**Task objective**
Among the entries below, how many lines contain the string "README"? Reply with that number alone.
### Available records ###
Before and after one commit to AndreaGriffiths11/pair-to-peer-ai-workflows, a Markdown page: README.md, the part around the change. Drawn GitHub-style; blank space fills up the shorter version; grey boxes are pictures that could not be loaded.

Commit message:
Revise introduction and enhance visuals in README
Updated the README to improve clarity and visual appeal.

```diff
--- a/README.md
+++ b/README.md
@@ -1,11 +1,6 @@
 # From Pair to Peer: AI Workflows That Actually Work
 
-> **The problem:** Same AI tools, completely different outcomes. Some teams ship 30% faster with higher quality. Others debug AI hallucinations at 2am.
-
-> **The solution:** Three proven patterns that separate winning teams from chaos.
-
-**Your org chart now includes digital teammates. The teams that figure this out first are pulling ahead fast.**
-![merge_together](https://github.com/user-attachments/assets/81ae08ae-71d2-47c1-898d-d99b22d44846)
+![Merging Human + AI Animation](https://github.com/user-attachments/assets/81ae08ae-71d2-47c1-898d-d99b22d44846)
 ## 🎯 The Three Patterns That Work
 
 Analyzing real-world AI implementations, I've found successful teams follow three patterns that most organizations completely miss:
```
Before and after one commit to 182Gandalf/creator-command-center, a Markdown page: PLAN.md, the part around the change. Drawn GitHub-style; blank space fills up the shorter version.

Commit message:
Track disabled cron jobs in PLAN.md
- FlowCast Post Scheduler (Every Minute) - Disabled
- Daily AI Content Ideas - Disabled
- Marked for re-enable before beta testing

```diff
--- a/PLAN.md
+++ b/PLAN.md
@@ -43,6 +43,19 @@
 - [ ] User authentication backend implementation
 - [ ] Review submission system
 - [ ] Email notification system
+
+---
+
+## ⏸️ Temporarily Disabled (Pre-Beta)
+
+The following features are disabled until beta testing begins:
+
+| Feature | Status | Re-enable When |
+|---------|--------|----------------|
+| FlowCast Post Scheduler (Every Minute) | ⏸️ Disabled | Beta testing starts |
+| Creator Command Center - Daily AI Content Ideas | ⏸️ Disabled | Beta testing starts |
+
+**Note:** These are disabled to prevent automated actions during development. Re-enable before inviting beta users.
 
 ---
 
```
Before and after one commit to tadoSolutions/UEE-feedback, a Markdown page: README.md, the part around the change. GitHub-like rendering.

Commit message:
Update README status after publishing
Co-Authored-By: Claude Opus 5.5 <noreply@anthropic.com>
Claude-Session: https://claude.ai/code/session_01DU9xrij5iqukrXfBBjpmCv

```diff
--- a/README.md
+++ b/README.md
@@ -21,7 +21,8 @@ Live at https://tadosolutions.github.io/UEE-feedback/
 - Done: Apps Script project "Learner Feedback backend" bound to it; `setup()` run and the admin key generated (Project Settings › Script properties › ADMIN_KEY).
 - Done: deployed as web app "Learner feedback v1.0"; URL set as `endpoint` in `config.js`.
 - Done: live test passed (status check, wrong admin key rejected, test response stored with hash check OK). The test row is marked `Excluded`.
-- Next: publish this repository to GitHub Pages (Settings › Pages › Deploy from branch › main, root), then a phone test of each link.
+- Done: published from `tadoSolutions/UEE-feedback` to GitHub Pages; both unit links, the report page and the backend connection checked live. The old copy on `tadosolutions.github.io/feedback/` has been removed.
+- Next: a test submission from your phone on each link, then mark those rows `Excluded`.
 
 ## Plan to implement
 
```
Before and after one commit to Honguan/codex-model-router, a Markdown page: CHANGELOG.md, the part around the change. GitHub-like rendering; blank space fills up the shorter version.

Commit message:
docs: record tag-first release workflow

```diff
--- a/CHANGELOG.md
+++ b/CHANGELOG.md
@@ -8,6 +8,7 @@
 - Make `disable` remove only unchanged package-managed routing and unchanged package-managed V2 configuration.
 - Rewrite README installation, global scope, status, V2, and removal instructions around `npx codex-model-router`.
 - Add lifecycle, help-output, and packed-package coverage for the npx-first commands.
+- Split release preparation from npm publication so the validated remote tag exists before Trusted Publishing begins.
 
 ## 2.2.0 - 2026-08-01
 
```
###
**Response to this exercise**
10